**Dataset records**
BEGIN
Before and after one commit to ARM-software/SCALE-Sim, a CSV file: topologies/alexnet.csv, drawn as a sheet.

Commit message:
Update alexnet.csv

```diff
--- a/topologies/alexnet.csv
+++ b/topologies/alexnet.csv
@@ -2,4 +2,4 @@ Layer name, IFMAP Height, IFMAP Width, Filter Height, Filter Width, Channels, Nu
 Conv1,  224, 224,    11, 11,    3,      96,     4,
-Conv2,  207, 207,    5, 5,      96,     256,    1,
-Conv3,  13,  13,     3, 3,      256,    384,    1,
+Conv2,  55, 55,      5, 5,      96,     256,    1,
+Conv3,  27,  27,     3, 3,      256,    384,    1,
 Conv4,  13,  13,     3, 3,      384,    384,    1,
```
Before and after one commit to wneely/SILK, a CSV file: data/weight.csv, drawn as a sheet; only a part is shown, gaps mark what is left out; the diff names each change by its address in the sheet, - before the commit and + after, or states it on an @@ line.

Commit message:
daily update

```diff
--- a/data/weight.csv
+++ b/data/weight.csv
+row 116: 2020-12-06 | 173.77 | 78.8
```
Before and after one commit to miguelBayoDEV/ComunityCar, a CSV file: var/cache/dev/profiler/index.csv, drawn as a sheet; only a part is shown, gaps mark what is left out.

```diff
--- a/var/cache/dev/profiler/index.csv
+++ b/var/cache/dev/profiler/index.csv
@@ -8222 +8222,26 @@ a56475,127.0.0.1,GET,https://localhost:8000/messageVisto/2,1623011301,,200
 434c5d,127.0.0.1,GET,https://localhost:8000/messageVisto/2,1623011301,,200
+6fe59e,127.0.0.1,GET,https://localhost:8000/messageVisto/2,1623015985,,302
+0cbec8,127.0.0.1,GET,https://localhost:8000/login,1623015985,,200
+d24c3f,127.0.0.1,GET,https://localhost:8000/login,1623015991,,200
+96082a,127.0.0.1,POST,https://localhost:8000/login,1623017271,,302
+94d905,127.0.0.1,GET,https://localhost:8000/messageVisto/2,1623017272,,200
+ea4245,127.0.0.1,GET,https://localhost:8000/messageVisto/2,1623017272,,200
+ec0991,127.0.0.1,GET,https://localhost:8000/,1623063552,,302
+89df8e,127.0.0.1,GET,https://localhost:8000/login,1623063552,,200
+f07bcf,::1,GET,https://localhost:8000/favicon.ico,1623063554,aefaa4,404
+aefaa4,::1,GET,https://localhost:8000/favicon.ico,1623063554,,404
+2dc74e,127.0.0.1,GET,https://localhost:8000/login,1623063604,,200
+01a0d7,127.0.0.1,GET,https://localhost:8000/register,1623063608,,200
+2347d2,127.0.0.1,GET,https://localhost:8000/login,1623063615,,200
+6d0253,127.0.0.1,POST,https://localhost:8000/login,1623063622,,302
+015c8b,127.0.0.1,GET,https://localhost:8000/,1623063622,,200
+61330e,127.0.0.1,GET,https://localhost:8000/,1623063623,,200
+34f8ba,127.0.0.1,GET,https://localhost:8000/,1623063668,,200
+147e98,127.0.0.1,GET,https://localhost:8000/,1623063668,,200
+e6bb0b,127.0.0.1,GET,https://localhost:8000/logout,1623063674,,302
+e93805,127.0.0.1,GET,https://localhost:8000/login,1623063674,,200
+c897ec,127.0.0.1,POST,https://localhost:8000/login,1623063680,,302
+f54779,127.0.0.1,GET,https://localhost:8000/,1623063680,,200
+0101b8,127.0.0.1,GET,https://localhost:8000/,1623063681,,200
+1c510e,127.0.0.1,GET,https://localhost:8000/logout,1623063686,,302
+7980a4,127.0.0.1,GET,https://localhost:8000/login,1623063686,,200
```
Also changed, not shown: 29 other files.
END
**Your assignment**
Each entry above must be repeated exactly, with nothing dropped.

**Answer box**
Before and after one commit to ARM-software/SCALE-Sim, a CSV file: topologies/alexnet.csv, drawn as a sheet.

Commit message:
Update alexnet.csv

```diff
--- a/topologies/alexnet.csv
+++ b/topologies/alexnet.csv
@@ -2,4 +2,4 @@ Layer name, IFMAP Height, IFMAP Width, Filter Height, Filter Width, Channels, Nu
 Conv1,  224, 224,    11, 11,    3,      96,     4,
-Conv2,  207, 207,    5, 5,      96,     256,    1,
-Conv3,  13,  13,     3, 3,      256,    384,    1,
+Conv2,  55, 55,      5, 5,      96,     256,    1,
+Conv3,  27,  27,     3, 3,      256,    384,    1,
 Conv4,  13,  13,     3, 3,      384,    384,    1,
```
Before and after one commit to wneely/SILK, a CSV file: data/weight.csv, drawn as a sheet; only a part is shown, gaps mark what is left out; the diff names each change by its address in the sheet, - before the commit and + after, or states it on an @@ line.

Commit message:
daily update

```diff
--- a/data/weight.csv
+++ b/data/weight.csv
+row 116: 2020-12-06 | 173.77 | 78.8
```
Before and after one commit to miguelBayoDEV/ComunityCar, a CSV file: var/cache/dev/profiler/index.csv, drawn as a sheet; only a part is shown, gaps mark what is left out.

```diff
--- a/var/cache/dev/profiler/index.csv
+++ b/var/cache/dev/profiler/index.csv
@@ -8222 +8222,26 @@ a56475,127.0.0.1,GET,https://localhost:8000/messageVisto/2,1623011301,,200
 434c5d,127.0.0.1,GET,https://localhost:8000/messageVisto/2,1623011301,,200
+6fe59e,127.0.0.1,GET,https://localhost:8000/messageVisto/2,1623015985,,302
+0cbec8,127.0.0.1,GET,https://localhost:8000/login,1623015985,,200
+d24c3f,127.0.0.1,GET,https://localhost:8000/login,1623015991,,200
+96082a,127.0.0.1,POST,https://localhost:8000/login,1623017271,,302
+94d905,127.0.0.1,GET,https://localhost:8000/messageVisto/2,1623017272,,200
+ea4245,127.0.0.1,GET,https://localhost:8000/messageVisto/2,1623017272,,200
+ec0991,127.0.0.1,GET,https://localhost:8000/,1623063552,,302
+89df8e,127.0.0.1,GET,https://localhost:8000/login,1623063552,,200
+f07bcf,::1,GET,https://localhost:8000/favicon.ico,1623063554,aefaa4,404
+aefaa4,::1,GET,https://localhost:8000/favicon.ico,1623063554,,404
+2dc74e,127.0.0.1,GET,https://localhost:8000/login,1623063604,,200
+01a0d7,127.0.0.1,GET,https://localhost:8000/register,1623063608,,200
+2347d2,127.0.0.1,GET,https://localhost:8000/login,1623063615,,200
+6d0253,127.0.0.1,POST,https://localhost:8000/login,1623063622,,302
+015c8b,127.0.0.1,GET,https://localhost:8000/,1623063622,,200
+61330e,127.0.0.1,GET,https://localhost:8000/,1623063623,,200
+34f8ba,127.0.0.1,GET,https://localhost:8000/,1623063668,,200
+147e98,127.0.0.1,GET,https://localhost:8000/,1623063668,,200
+e6bb0b,127.0.0.1,GET,https://localhost:8000/logout,1623063674,,302
+e93805,127.0.0.1,GET,https://localhost:8000/login,1623063674,,200
+c897ec,127.0.0.1,POST,https://localhost:8000/login,1623063680,,302
+f54779,127.0.0.1,GET,https://localhost:8000/,1623063680,,200
+0101b8,127.0.0.1,GET,https://localhost:8000/,1623063681,,200
+1c510e,127.0.0.1,GET,https://localhost:8000/logout,1623063686,,302
+7980a4,127.0.0.1,GET,https://localhost:8000/login,1623063686,,200
```
Also changed, not shown: 29 other files.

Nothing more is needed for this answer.